[[ Provided material, beginning ]]

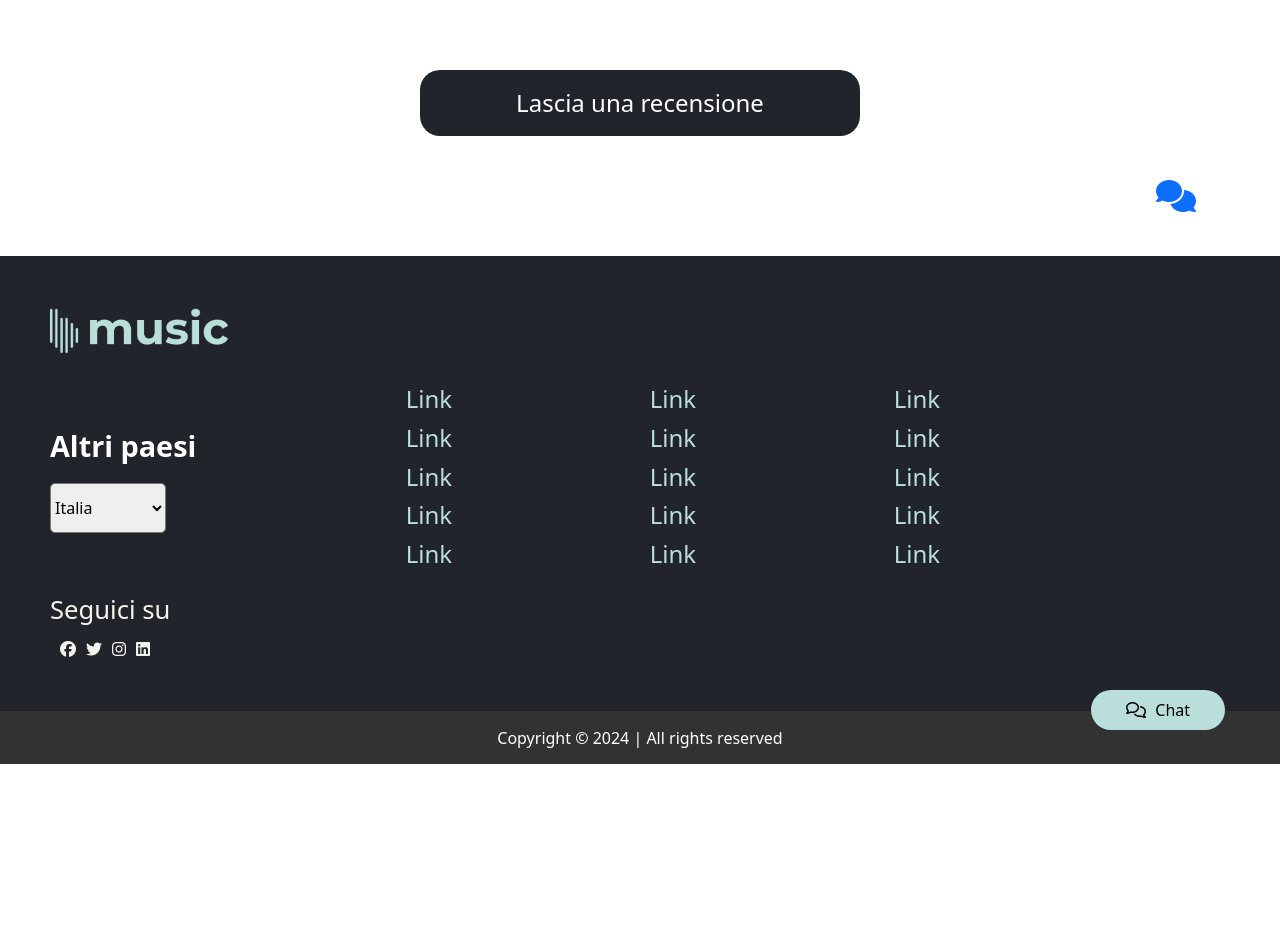
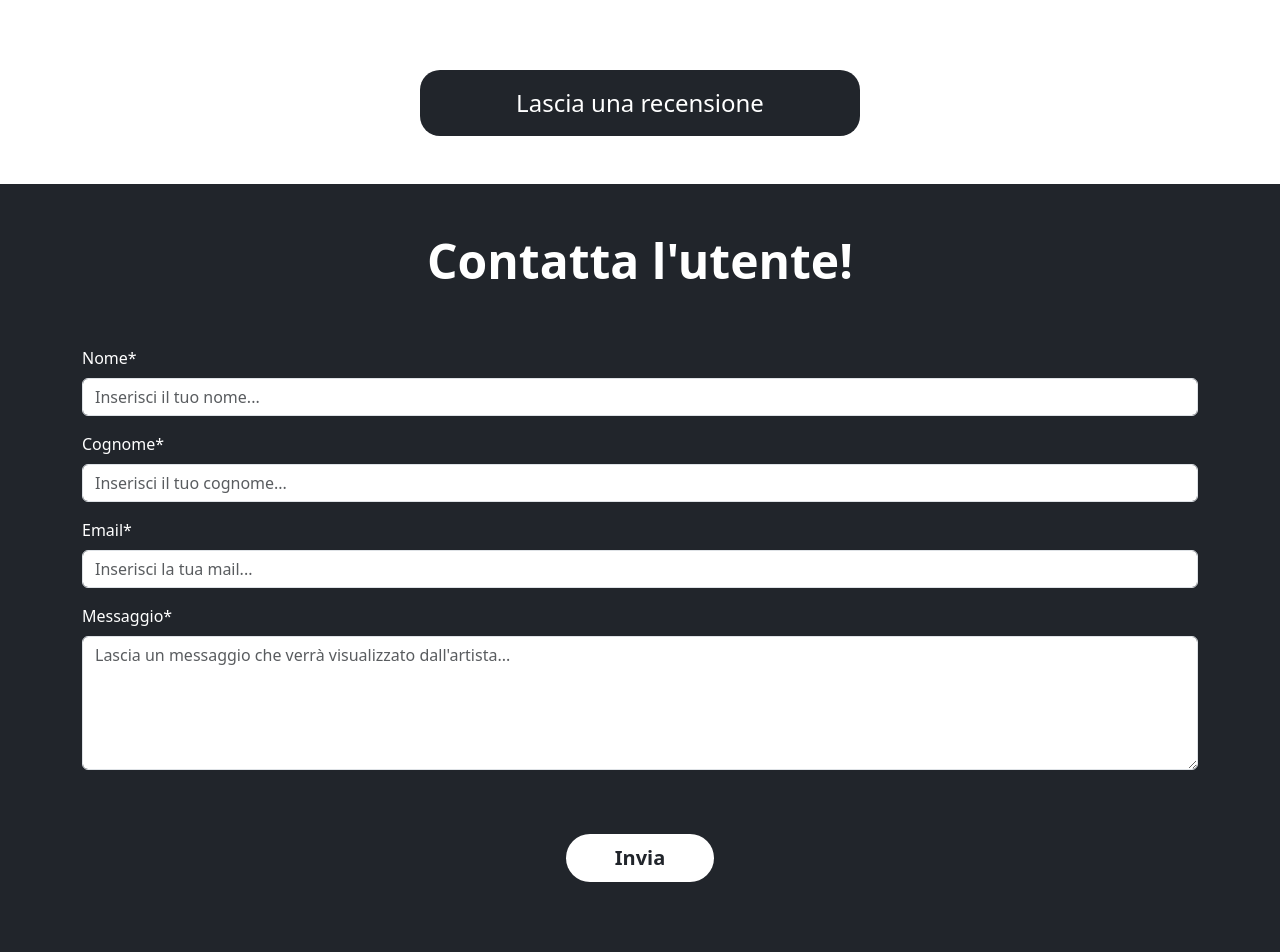
Before and after one commit to maicolkutchoukov/boolean-final-project-frontend, a Vue app: page /profile/1 in a window 1280 px wide. Shown: the part 920-1872 px from the top of the page. Before the commit the page ends 1684 px from the top, so only its background shows below. Built offline with nearby package versions, Linux system fonts and the light colour scheme; no server answers.

Commit message:
Fix contact page with user id

```diff
--- a/src/pages/ProfilePage.vue
+++ b/src/pages/ProfilePage.vue
@@ -3,7 +3,6 @@
 <script>
 
 import axios from 'axios';
-import { Swiper, SwiperSlide } from 'swiper/vue';
 
 // Import Swiper styles
 import 'swiper/css';
@@ -19,45 +18,34 @@ export default {
             apiUrl: 'http://127.0.0.1:8000/api/users/',
             singleMusician: [],
             demoPath: '',
-            showModal: false,
             contactForm: {
-                firstName: '',
-                lastName: '',
-                message: ''
+                firstname: '',
+                lastname: '',
+                email:'',
+                message: '',
+                user_id: '',
             }
         };
     },
-    components: {
-        Swiper,
-        SwiperSlide,
-    },
-    setup() {
-        return {
-            modules: [Pagination],
-        };
-    },
+
     methods: {
-        openModal() {
-            console.log(this.showModal)
-            this.showModal = true;
-        },
-        closeModal() {
-            this.showModal = false;
-        },
         sendMessage() {
             axios.post('http://127.0.0.1:8000/api/messages', this.contactForm)
                 .then(response => {
                     console.log('Messaggio inviato con successo:', response.data);
                     this.resetForm();
+                    alert('Messaggio inviato con successo')
                 })
                 .catch(error => {
                     console.error('Errore durante l\'invio del messaggio:', error);
+                    alert('Errore invio messaggio')
                 });
         },
         resetForm() {
             // Resettare i valori del form dopo l'invio del messaggio
-            this.contactForm.firstName = '';
-            this.contactForm.lastName = '';
+            this.contactForm.firstname = '';
+            this.contactForm.lastname = '';
+            this.contactForm.email = '';
             this.contactForm.message = '';
         }
     },
@@ -69,6 +57,7 @@ export default {
                 console.log(this.singleMusician)
                 this.demoPath = 'http://127.0.0.1:8000/storage' + this.singleMusician.user_details.demo
                 console.log(this.demoPath)
+                this.contactForm.user_id = this.singleMusician.id
             })
             .catch(error => {
             console.error('Errore durante la chiamata API:', error);
@@ -188,12 +177,33 @@ export default {
                 <a href="#" class="button-review">Lascia una recensione</a>
             </div>
         </div>
-        <div class="row pt-5">
-            <div class="col-2 offset-10 text-end pe-5">
-                <router-link :to="{ name: 'contact' }" class="header-link"><i class="fa-solid fa-comments fa-2xl"></i></router-link>
-            </div>
+    </div>
+    <section class="contact-section">
+        <div class="container">
+            <h2 class="text-white text-center py-5">Contatta l'utente!</h2>
+            <form @submit.prevent="sendMessage()">
+                <div class="mb-3">
+                    <label for="firstname" class="form-label text-white">Nome*</label>
+                    <input type="text" v-model="contactForm.firstname" class="form-control" id="firstname" placeholder="Inserisci il tuo nome..." required maxlength="74">
+                </div>
+                <div class="mb-3">
+                    <label for="lastname" class="form-label text-white">Cognome*</label>
+                    <input type="text" v-model="contactForm.lastname" class="form-control" id="lastname" placeholder="Inserisci il tuo cognome..." required maxlength="74">
+                </div>
+                <div class="mb-3">
+                    <label for="email" class="form-label text-white">Email*</label>
+                    <input type="email" v-model="contactForm.email" class="form-control" id="email" placeholder="Inserisci la tua mail..." required maxlength="255">
+                </div>
+                <div class="mb-3">
+                    <label for="message" class="form-label text-white">Messaggio*</label>
+                    <textarea v-model="contactForm.message" class="form-control" id="message" rows="5" required maxlength="2048" placeholder="Lascia un messaggio che verrà visualizzato dall'artista..."></textarea>
+                </div>
+                <div class="text-center py-5">
+                    <button type="submit" class="btn px-5 my-button btn-lg">Invia</button>
+                </div>
+            </form>
         </div>
-    </div>
+    </section>
 </template>
 
 <style lang="scss" scoped>
@@ -225,4 +235,19 @@ export default {
 .instrument-pic{
     max-width: 100px;
 }
+
+.contact-section{
+    background-color: #21252B;
+
+    h2{
+        font-size: 3rem;
+        font-weight: bold;
+    }
+    .my-button{
+        background-color: white;
+        border-radius: 30px;
+        color: #21252B;
+        font-weight: bold;
+    }
+}
 </style>
```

[[ Provided material, end ]]

What is being asked: In the reply, each line of the data must appear exactly as written, and no picture may appear.

The completed task:
Before and after one commit to maicolkutchoukov/boolean-final-project-frontend, a Vue app: page /profile/1 in a window 1280 px wide. Shown: the part 920-1872 px from the top of the page. Before the commit the page ends 1684 px from the top, so only its background shows below. Built offline with nearby package versions, Linux system fonts and the light colour scheme; no server answers.

Commit message:
Fix contact page with user id

```diff
--- a/src/pages/ProfilePage.vue
+++ b/src/pages/ProfilePage.vue
@@ -3,7 +3,6 @@
 <script>
 
 import axios from 'axios';
-import { Swiper, SwiperSlide } from 'swiper/vue';
 
 // Import Swiper styles
 import 'swiper/css';
@@ -19,45 +18,34 @@ export default {
             apiUrl: 'http://127.0.0.1:8000/api/users/',
             singleMusician: [],
             demoPath: '',
-            showModal: false,
             contactForm: {
-                firstName: '',
-                lastName: '',
-                message: ''
+                firstname: '',
+                lastname: '',
+                email:'',
+                message: '',
+                user_id: '',
             }
         };
     },
-    components: {
-        Swiper,
-        SwiperSlide,
-    },
-    setup() {
-        return {
-            modules: [Pagination],
-        };
-    },
+
     methods: {
-        openModal() {
-            console.log(this.showModal)
-            this.showModal = true;
-        },
-        closeModal() {
-            this.showModal = false;
-        },
         sendMessage() {
             axios.post('http://127.0.0.1:8000/api/messages', this.contactForm)
                 .then(response => {
                     console.log('Messaggio inviato con successo:', response.data);
                     this.resetForm();
+                    alert('Messaggio inviato con successo')
                 })
                 .catch(error => {
                     console.error('Errore durante l\'invio del messaggio:', error);
+                    alert('Errore invio messaggio')
                 });
         },
         resetForm() {
             // Resettare i valori del form dopo l'invio del messaggio
-            this.contactForm.firstName = '';
-            this.contactForm.lastName = '';
+            this.contactForm.firstname = '';
+            this.contactForm.lastname = '';
+            this.contactForm.email = '';
             this.contactForm.message = '';
         }
     },
@@ -69,6 +57,7 @@ export default {
                 console.log(this.singleMusician)
                 this.demoPath = 'http://127.0.0.1:8000/storage' + this.singleMusician.user_details.demo
                 console.log(this.demoPath)
+                this.contactForm.user_id = this.singleMusician.id
             })
             .catch(error => {
             console.error('Errore durante la chiamata API:', error);
@@ -188,12 +177,33 @@ export default {
                 <a href="#" class="button-review">Lascia una recensione</a>
             </div>
         </div>
-        <div class="row pt-5">
-            <div class="col-2 offset-10 text-end pe-5">
-                <router-link :to="{ name: 'contact' }" class="header-link"><i class="fa-solid fa-comments fa-2xl"></i></router-link>
-            </div>
+    </div>
+    <section class="contact-section">
+        <div class="container">
+            <h2 class="text-white text-center py-5">Contatta l'utente!</h2>
+            <form @submit.prevent="sendMessage()">
+                <div class="mb-3">
+                    <label for="firstname" class="form-label text-white">Nome*</label>
+                    <input type="text" v-model="contactForm.firstname" class="form-control" id="firstname" placeholder="Inserisci il tuo nome..." required maxlength="74">
+                </div>
+                <div class="mb-3">
+                    <label for="lastname" class="form-label text-white">Cognome*</label>
+                    <input type="text" v-model="contactForm.lastname" class="form-control" id="lastname" placeholder="Inserisci il tuo cognome..." required maxlength="74">
+                </div>
+                <div class="mb-3">
+                    <label for="email" class="form-label text-white">Email*</label>
+                    <input type="email" v-model="contactForm.email" class="form-control" id="email" placeholder="Inserisci la tua mail..." required maxlength="255">
+                </div>
+                <div class="mb-3">
+                    <label for="message" class="form-label text-white">Messaggio*</label>
+                    <textarea v-model="contactForm.message" class="form-control" id="message" rows="5" required maxlength="2048" placeholder="Lascia un messaggio che verrà visualizzato dall'artista..."></textarea>
+                </div>
+                <div class="text-center py-5">
+                    <button type="submit" class="btn px-5 my-button btn-lg">Invia</button>
+                </div>
+            </form>
         </div>
-    </div>
+    </section>
 </template>
 
 <style lang="scss" scoped>
@@ -225,4 +235,19 @@ export default {
 .instrument-pic{
     max-width: 100px;
 }
+
+.contact-section{
+    background-color: #21252B;
+
+    h2{
+        font-size: 3rem;
+        font-weight: bold;
+    }
+    .my-button{
+        background-color: white;
+        border-radius: 30px;
+        color: #21252B;
+        font-weight: bold;
+    }
+}
 </style>
```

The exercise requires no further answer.